Vixens & Villains
“Movies will make you famous; television will make you rich; but theatre will make you good.” – Terrence Mann, actor, singer, director, songwriter and dancer.
If we’re being honest, Orlando never lived up to its oh-so-creative moniker “Hollywood of the East.” Sure, some Nickelodeon game shows were filmed here for a while, and Adam Sandler’s The Water Boy was supposed to take place in Louisiana and all the cars had Florida license plates. But really, Orlando never raked in the big blockbusters.
While “Broadway of the South” should never even be attempted as a nickname, Orlando is in fact a tremendous hub for live theater. And in Orlando, this love for theater starts young. In addition to the various acting and musical theater classes and camps that are available for students starting at age can-you-speak, Orlando is home to Dr. Phillips High School and its Visual & Performing Arts magnet program — one of the best theater programs in the country.
Once you’re all grown up and just want to be an audience member, Orlando’s live theater venues include the Bob Carr Performing Arts Centre, Orlando Repertory Theatre, Mad Cow Theatre, Orlando Shakespeare Theater, The Plaza Live, Annie Russell Theatre, and countless others. In addition, Orlando plays host to annual theater events throughout the year. One of the longest running events of its kind is Mad Cow’s Orlando Cabaret Festival. Now in its 11th year, the Orlando Cabaret Festival introduces residents and visitors to some of the world’s most preeminent cabaret, Broadway and jazz artists.
Without a doubt, the best part about Mad Cow Theatre in downtown Orlando is its intimate atmosphere. Yes, the full bar, incredibly friendly staff and ideal location are also in the “Pluses” column. But it’s the “oh my gosh the stage is so close!” part that really makes Mad Cow a great theater venue. It appeals to everyone from theater veterans to newbies, and the occasional child or significant other who may or may not have been dragged against their will. But in this theater, it’s nearly impossible to not be captivated. Audience members in the front row are basically onstage, and those in the very last row can’t laugh, cry or pick their nose without the performers seeing them.

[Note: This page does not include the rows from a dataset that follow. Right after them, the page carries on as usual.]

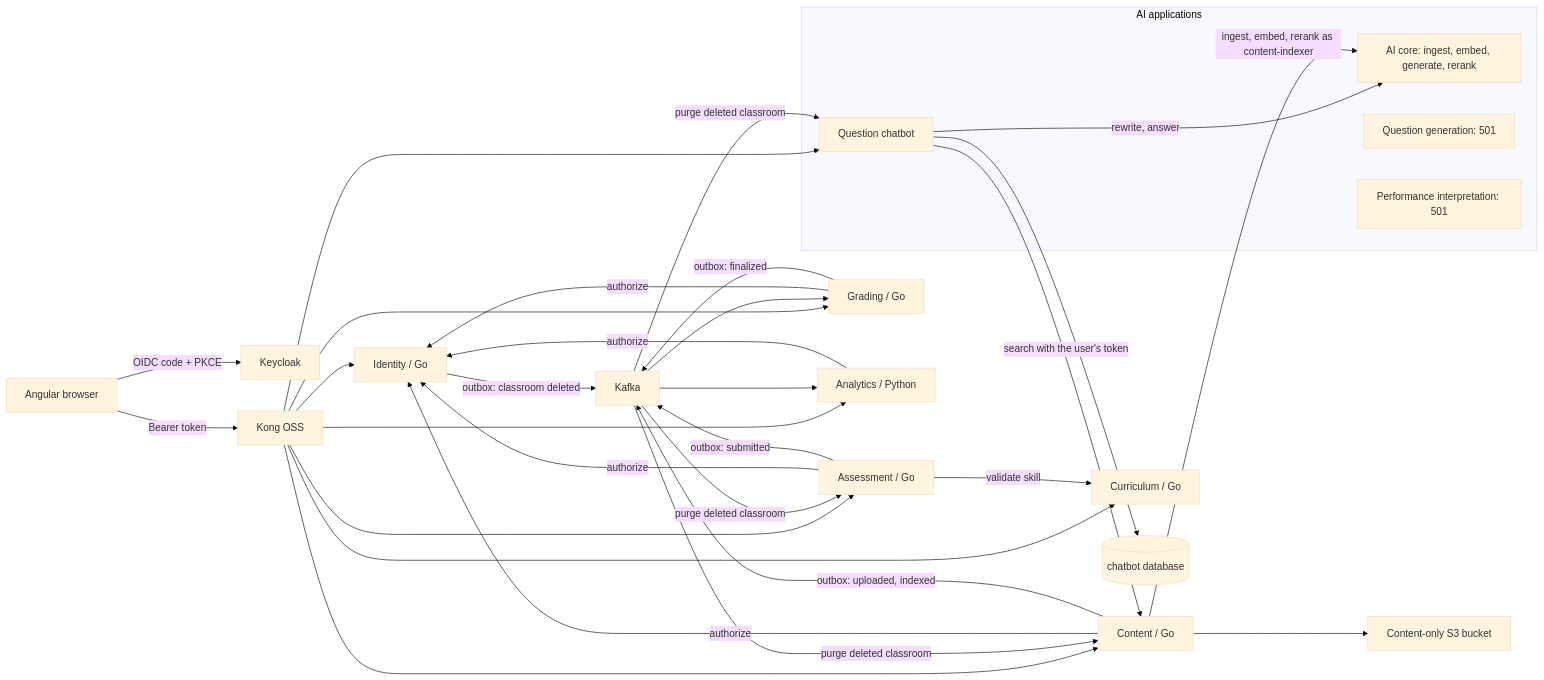
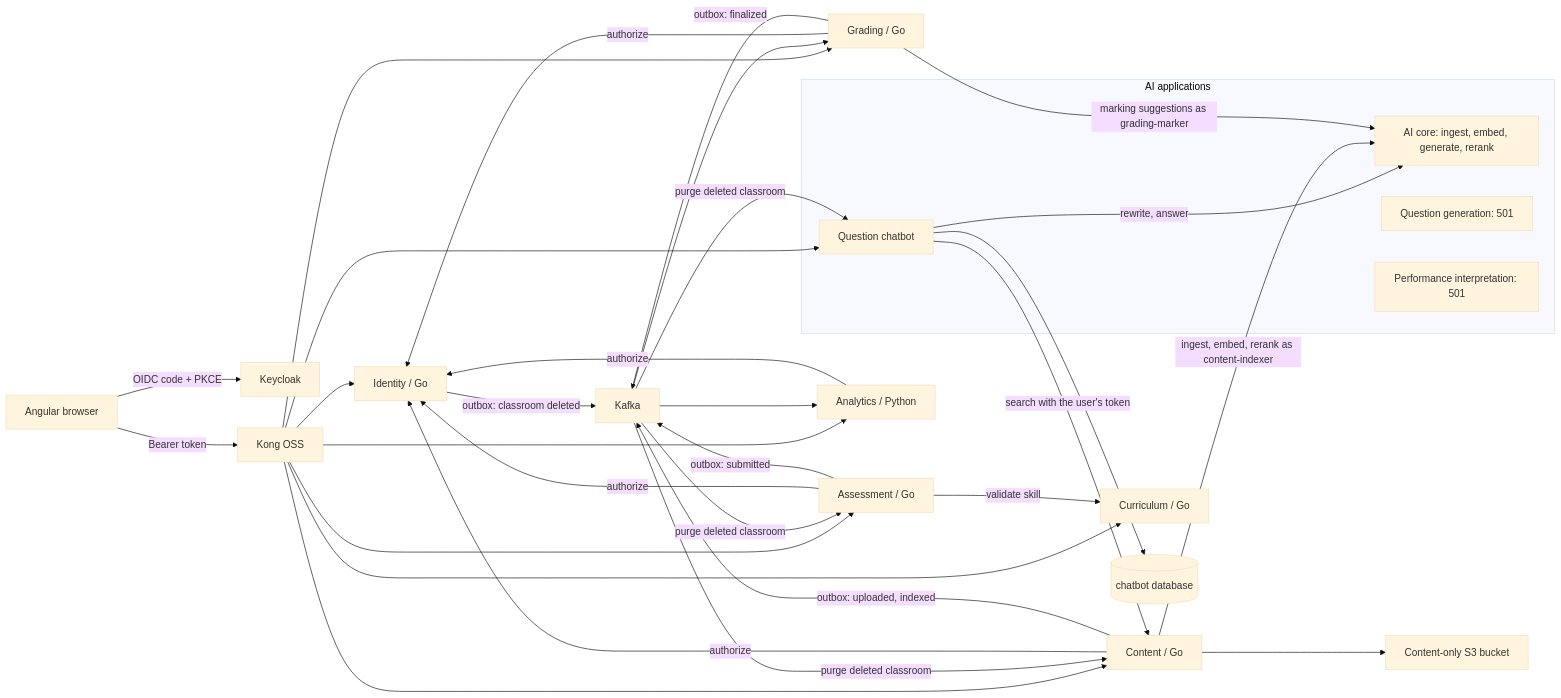
One commit to Naren3333/FSD_2026 changed the first of 2 diagrams in docs/architecture/system.md. Above: the diagram before and after it, drawn with Mermaid (base theme). The commit also changed other lines of this file and 72 other files, not shown here.

````diff
--- a/docs/architecture/system.md
+++ b/docs/architecture/system.md
@@ -3,37 +3,38 @@
 ```mermaid
 flowchart LR
   Browser[Angular browser] -->|OIDC code + PKCE| Keycloak
   Browser -->|Bearer token| Kong[Kong OSS]
   Kong --> Identity[Identity / Go]
   Kong --> Curriculum[Curriculum / Go]
   Kong --> Content[Content / Go]
   Kong --> Assessment[Assessment / Go]
   Kong --> Grading[Grading / Go]
   Kong --> Analytics[Analytics / Python]
   Kong --> QC
   QC -->|search with the user's token| Content
   QC -->|rewrite, answer| AI
   QC --> ChatDB[(chatbot database)]
   Content --> S3[Content-only S3 bucket]
   Content -->|authorize| Identity
   Assessment -->|authorize| Identity
   Assessment -->|validate skill| Curriculum
   Grading -->|authorize| Identity
   Analytics -->|authorize| Identity
   Assessment -->|outbox: submitted| Kafka
   Kafka --> Grading
   Grading -->|outbox: finalized| Kafka
   Kafka --> Analytics
   Content -->|outbox: uploaded, indexed| Kafka
   Identity -->|outbox: classroom deleted| Kafka
   Kafka -->|purge deleted classroom| Content
   Kafka -->|purge deleted classroom| Assessment
   Kafka -->|purge deleted classroom| QC
   Content -->|ingest, embed, rerank as content-indexer| AI
+  Grading -->|marking suggestions as grading-marker| AI
   subgraph AI applications
     AI[AI core: ingest, embed, generate, rerank]
     QG[Question generation: 501]
     SP[Performance interpretation: 501]
     QC[Question chatbot]
   end
 ```
````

The first weekend of the 11th annual Orlando Cabaret Festival featured veteran musical theater actress Emily Skinner, who is best known for her Broadway roles in Side Show, The Full Monty and Billy Elliot. The show consisted of just Emily onstage with a microphone and her (quite attractive) accompanist. For those who love theater, this is the true appeal of the Orlando Cabaret Festival — just you and an incredibly talented performer hanging out, catching up, telling funny stories and occasionally bursting into song.
In between singing Broadway classics and current hits, Emily told humorous and personal stories about her life and adventures in the Big Apple. She always plays either the villain or the slut; she was cast in Billy Elliott because she wasn’t afraid to be mean to the child actors; she adores Julie Andrews, who she just recently met and is as sweet as she seems; she knows way too much about musical theater history; she does a phenomenal Send in the Clowns, which is not supposed to be funny; and she said the F word (more than once) at an awards gala that was attended by the vice president. Classy. Or, “Classy with K,” according to Emily.
The 60+ minute show flew by, as Emily engaged the audience with her charming personality and an incredible variety of songs — everything from Disney’s The Little Mermaid to Quilt, A Musical Celebration, based on stories for, from and about the AIDS memorial quilt. This was Emily’s first year at the Orlando Cabaret Festival, and I sincerely hope it won’t be her last. Because I’m definitely coming back next year to hopefully visit with Emily again and meet some of the other cabaret performers. I’ll be the one in the front row, sitting in the spotlights.